Material for this task:
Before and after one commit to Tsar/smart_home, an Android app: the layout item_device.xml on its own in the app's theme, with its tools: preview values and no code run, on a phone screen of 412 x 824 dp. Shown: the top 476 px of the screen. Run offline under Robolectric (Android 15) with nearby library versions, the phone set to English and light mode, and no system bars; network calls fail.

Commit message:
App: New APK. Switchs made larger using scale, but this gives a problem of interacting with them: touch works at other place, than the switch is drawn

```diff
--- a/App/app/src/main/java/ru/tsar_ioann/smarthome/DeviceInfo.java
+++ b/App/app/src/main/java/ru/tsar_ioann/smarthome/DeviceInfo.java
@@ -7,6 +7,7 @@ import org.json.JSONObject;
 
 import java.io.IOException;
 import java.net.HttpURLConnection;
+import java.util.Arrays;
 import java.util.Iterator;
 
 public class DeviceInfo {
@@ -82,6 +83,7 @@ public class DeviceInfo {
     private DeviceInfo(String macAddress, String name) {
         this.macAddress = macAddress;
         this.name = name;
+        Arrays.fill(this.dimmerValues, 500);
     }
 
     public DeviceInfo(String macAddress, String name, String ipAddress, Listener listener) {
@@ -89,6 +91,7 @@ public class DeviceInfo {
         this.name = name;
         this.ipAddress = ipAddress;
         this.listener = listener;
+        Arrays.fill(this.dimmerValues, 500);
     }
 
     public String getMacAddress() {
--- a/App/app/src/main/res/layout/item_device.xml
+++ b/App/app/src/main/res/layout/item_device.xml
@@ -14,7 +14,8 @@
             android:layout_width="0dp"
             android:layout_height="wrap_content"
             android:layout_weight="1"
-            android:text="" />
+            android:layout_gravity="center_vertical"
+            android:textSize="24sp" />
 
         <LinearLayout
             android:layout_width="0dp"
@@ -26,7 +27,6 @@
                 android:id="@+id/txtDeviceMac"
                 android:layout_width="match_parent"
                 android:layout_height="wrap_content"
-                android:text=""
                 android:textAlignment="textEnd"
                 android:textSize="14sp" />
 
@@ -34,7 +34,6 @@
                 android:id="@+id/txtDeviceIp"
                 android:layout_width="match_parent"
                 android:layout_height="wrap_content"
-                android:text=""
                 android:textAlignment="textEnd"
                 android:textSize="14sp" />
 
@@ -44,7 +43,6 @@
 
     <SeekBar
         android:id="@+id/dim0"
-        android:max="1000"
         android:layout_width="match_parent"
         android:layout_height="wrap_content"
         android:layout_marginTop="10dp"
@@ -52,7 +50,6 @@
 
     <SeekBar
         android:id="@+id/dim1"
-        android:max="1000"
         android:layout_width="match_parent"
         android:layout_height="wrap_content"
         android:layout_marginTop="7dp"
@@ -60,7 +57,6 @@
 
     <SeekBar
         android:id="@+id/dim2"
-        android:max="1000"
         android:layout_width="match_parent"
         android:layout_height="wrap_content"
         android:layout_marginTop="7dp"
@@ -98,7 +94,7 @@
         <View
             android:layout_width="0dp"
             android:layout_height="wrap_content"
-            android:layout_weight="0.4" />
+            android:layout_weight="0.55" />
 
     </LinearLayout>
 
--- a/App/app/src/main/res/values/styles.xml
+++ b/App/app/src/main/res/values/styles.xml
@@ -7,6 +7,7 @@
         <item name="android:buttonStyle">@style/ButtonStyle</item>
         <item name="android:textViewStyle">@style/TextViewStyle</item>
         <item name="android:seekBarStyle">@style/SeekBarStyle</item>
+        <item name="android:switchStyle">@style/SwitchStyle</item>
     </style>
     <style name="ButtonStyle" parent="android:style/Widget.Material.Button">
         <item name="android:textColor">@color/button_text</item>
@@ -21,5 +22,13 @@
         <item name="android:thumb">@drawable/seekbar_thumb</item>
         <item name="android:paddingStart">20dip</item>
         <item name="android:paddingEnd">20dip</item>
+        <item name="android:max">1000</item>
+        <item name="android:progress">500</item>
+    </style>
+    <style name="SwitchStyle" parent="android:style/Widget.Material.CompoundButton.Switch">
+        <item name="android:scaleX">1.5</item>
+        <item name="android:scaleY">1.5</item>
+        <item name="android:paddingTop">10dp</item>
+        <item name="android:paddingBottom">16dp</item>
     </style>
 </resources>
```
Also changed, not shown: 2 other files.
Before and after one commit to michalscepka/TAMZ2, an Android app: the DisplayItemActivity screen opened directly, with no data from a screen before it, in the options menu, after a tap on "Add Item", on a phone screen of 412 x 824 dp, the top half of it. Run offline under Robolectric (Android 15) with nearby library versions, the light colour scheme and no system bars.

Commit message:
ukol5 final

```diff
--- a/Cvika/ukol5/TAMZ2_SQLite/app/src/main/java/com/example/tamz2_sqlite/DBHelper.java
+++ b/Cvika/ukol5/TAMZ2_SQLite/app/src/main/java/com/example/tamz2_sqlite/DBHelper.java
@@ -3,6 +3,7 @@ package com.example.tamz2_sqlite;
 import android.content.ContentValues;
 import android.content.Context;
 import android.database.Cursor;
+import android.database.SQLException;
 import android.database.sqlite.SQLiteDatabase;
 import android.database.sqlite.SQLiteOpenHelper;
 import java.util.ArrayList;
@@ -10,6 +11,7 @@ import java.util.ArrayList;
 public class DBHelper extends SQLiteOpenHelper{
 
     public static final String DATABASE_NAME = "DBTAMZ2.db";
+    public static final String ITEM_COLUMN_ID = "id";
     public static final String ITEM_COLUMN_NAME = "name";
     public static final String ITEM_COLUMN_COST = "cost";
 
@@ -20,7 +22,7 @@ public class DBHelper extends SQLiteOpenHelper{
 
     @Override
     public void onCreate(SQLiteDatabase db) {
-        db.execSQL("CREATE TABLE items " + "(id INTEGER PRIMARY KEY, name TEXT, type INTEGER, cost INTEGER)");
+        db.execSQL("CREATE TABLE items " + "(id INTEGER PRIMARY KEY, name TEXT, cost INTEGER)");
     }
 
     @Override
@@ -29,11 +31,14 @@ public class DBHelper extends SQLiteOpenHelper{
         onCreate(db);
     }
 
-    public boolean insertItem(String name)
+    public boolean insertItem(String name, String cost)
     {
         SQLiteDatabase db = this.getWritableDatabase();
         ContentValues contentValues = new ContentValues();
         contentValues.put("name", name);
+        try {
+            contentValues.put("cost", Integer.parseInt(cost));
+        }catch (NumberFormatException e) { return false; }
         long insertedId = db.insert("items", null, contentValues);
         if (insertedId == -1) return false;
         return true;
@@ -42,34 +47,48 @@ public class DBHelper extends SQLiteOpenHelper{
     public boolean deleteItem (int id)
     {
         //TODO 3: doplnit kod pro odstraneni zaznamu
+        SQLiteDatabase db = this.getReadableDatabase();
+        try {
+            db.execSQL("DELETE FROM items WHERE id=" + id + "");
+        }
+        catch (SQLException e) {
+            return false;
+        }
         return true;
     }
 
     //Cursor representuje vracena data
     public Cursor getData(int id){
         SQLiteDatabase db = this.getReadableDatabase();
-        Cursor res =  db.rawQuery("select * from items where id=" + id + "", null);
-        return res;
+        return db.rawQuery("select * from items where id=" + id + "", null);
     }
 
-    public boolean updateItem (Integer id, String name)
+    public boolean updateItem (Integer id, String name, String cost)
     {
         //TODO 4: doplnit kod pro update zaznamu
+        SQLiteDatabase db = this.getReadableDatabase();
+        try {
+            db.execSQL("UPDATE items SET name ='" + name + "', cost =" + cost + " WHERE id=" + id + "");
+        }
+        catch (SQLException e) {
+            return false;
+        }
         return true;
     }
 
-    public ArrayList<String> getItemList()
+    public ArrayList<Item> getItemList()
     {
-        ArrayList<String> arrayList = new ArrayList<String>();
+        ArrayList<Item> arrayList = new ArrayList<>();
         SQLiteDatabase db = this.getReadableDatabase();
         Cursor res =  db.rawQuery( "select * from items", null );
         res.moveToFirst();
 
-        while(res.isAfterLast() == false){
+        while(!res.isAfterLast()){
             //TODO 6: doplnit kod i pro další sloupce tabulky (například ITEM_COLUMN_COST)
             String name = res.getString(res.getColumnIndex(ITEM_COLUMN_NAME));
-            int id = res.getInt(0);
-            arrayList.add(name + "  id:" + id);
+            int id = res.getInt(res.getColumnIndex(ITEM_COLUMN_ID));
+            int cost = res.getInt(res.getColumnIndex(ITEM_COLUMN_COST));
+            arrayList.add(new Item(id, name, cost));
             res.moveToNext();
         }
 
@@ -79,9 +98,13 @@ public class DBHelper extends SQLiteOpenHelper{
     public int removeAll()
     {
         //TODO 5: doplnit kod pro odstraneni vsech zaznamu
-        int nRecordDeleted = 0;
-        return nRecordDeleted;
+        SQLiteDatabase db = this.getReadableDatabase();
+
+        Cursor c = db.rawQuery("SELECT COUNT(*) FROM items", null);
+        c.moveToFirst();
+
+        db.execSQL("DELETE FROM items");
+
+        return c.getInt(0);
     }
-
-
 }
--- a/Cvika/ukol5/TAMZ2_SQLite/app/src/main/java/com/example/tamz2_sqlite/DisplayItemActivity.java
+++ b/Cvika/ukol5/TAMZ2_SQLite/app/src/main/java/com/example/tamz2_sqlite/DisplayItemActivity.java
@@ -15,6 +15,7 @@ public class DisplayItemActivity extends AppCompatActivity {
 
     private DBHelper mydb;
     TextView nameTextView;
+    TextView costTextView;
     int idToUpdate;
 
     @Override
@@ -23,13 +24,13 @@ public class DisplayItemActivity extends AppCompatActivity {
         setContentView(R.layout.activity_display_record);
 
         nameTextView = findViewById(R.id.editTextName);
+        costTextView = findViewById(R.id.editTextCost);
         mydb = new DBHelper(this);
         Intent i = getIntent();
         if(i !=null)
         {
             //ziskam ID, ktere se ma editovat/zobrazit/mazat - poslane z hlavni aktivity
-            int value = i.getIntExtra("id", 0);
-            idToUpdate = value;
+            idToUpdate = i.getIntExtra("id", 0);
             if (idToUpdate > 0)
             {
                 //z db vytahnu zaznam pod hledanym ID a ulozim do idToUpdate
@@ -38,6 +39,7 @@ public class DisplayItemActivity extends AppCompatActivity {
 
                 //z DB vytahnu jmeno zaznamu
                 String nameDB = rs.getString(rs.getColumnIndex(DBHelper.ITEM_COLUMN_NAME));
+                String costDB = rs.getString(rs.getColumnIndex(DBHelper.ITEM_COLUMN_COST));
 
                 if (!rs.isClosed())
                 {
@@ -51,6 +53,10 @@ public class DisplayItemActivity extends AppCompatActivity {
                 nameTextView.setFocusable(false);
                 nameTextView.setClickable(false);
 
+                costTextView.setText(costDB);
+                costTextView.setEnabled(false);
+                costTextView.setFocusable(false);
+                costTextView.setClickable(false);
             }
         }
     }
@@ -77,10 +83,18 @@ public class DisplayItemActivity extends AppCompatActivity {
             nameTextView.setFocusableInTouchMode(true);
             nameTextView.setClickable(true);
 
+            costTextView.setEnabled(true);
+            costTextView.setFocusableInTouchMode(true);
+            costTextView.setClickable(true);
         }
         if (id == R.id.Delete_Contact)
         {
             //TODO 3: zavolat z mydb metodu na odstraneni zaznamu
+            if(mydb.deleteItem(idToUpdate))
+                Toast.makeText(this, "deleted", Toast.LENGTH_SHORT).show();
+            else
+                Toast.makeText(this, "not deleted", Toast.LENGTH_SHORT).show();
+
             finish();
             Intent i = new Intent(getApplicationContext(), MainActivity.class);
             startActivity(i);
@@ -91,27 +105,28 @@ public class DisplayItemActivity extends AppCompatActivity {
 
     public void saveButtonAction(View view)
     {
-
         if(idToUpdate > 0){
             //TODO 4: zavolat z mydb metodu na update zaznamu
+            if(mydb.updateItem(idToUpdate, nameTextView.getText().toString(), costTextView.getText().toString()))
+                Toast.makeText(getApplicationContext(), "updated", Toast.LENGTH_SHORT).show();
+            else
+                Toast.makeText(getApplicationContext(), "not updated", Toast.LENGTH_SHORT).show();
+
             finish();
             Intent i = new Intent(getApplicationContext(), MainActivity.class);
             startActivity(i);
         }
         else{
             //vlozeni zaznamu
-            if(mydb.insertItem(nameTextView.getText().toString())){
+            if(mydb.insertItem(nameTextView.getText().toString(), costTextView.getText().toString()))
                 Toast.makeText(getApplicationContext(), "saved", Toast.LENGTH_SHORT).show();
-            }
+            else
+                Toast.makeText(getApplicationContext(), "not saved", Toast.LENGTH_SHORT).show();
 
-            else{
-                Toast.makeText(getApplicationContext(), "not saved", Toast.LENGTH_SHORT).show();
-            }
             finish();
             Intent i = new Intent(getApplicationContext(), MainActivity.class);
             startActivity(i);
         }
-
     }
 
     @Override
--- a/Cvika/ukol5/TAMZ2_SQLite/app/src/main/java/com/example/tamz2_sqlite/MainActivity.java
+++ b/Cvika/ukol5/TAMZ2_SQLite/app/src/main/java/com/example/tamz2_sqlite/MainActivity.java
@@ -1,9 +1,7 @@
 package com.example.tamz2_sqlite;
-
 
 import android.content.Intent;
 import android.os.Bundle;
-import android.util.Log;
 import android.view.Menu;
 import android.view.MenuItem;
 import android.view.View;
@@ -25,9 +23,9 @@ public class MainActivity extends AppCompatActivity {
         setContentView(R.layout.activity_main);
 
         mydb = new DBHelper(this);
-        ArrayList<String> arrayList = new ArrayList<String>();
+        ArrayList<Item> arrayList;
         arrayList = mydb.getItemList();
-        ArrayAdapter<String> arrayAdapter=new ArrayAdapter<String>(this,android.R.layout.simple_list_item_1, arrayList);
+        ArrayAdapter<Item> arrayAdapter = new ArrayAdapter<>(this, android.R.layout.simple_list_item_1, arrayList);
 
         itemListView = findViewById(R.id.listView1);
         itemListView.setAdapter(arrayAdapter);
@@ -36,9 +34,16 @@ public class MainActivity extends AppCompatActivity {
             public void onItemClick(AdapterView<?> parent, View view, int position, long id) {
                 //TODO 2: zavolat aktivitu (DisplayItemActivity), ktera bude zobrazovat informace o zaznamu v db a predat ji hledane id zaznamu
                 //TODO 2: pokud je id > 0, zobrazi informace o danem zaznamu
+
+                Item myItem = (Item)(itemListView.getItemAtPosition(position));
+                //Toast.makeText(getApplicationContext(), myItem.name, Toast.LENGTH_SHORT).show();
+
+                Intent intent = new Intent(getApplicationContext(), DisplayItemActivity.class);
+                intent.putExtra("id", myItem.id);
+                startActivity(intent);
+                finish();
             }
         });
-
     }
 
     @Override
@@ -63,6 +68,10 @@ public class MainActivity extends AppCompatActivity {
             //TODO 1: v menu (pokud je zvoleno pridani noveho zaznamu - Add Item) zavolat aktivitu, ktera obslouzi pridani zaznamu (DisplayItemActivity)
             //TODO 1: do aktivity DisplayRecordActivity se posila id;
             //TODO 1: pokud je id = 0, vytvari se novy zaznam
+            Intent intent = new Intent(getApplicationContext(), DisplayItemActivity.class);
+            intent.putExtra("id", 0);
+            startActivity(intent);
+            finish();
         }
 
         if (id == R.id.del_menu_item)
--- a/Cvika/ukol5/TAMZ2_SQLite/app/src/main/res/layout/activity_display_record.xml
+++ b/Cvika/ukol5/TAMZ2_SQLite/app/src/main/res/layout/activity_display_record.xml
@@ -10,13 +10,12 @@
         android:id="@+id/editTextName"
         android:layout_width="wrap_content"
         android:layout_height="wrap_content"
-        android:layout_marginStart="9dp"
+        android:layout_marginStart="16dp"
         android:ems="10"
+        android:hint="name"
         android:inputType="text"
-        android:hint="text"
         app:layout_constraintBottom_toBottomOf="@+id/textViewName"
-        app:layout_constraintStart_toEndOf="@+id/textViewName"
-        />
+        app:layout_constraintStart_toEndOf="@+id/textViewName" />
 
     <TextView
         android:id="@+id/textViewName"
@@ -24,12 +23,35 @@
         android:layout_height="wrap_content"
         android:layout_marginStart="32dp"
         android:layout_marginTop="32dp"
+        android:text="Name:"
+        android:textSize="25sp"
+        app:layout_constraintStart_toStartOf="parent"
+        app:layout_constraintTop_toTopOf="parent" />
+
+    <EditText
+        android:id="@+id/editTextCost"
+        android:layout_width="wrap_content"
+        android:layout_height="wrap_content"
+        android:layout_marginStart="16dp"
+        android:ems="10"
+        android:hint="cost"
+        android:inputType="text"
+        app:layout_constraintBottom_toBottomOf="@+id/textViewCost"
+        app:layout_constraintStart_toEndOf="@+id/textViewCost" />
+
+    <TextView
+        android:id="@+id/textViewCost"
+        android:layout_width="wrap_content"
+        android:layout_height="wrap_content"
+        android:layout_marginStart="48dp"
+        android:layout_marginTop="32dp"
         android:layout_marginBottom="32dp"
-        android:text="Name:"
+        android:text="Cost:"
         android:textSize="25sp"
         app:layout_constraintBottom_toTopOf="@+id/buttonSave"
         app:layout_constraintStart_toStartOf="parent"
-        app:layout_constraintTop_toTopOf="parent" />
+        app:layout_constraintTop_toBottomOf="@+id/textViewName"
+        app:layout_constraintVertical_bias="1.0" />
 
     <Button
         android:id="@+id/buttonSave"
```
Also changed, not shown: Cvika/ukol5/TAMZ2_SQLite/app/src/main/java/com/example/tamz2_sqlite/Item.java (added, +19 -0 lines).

About this task: Copy out each line of the material that holds the word "saved".

Task result:
                 Toast.makeText(getApplicationContext(), "saved", Toast.LENGTH_SHORT).show();
+                Toast.makeText(getApplicationContext(), "not saved", Toast.LENGTH_SHORT).show();
-                Toast.makeText(getApplicationContext(), "not saved", Toast.LENGTH_SHORT).show();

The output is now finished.